▸ **Work order**: When a record holds a picture, leave the picture out and copy everything else exactly.

[Start of section]

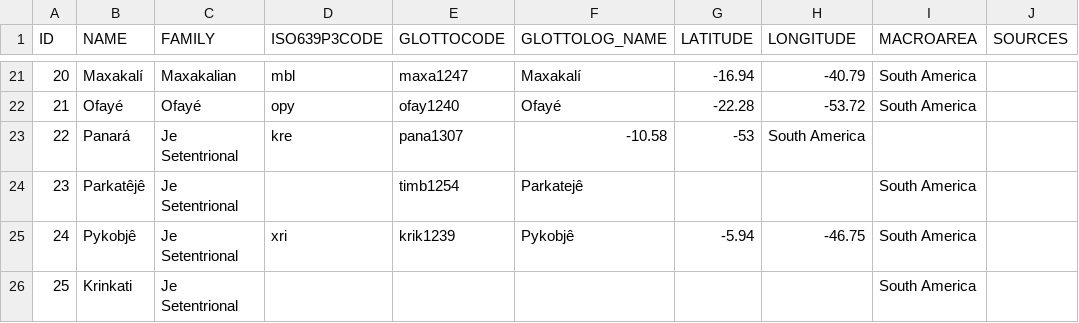
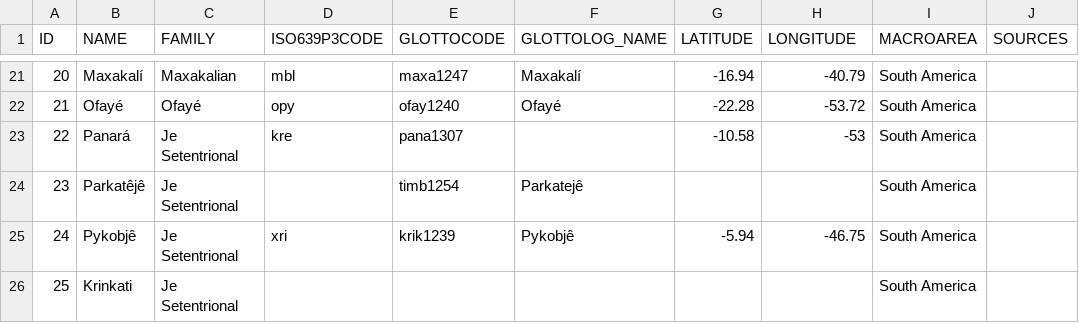
Before and after one commit to tresoldi/macro-je, a TSV file: etc/languages.tsv, drawn as a sheet; only a part is shown, gaps mark what is left out.

Commit message:
Update languages.tsv

```diff
--- a/etc/languages.tsv
+++ b/etc/languages.tsv
@@ -22,3 +22,3 @@ ID	NAME	FAMILY	ISO639P3CODE	GLOTTOCODE	GLOTTOLOG_NAME	LATITUDE	LONGITUDE	MACROAR
 21	Ofayé	Ofayé	opy	ofay1240	Ofayé	-22.28	-53.72	South America	
-22	Panará	Je Setentrional	kre	pana1307	  -10.58	-53	South America	
+22	Panará	Je Setentrional	kre	pana1307		-10.58	-53	South America	
 23	Parkatêjê	Je Setentrional		timb1254	Parkatejê			South America	
```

[End of section]

▸ **Response to the task**:
Before and after one commit to tresoldi/macro-je, a TSV file: etc/languages.tsv, drawn as a sheet; only a part is shown, gaps mark what is left out.

Commit message:
Update languages.tsv

```diff
--- a/etc/languages.tsv
+++ b/etc/languages.tsv
@@ -22,3 +22,3 @@ ID	NAME	FAMILY	ISO639P3CODE	GLOTTOCODE	GLOTTOLOG_NAME	LATITUDE	LONGITUDE	MACROAR
 21	Ofayé	Ofayé	opy	ofay1240	Ofayé	-22.28	-53.72	South America	
-22	Panará	Je Setentrional	kre	pana1307	  -10.58	-53	South America	
+22	Panará	Je Setentrional	kre	pana1307		-10.58	-53	South America	
 23	Parkatêjê	Je Setentrional		timb1254	Parkatejê			South America	
```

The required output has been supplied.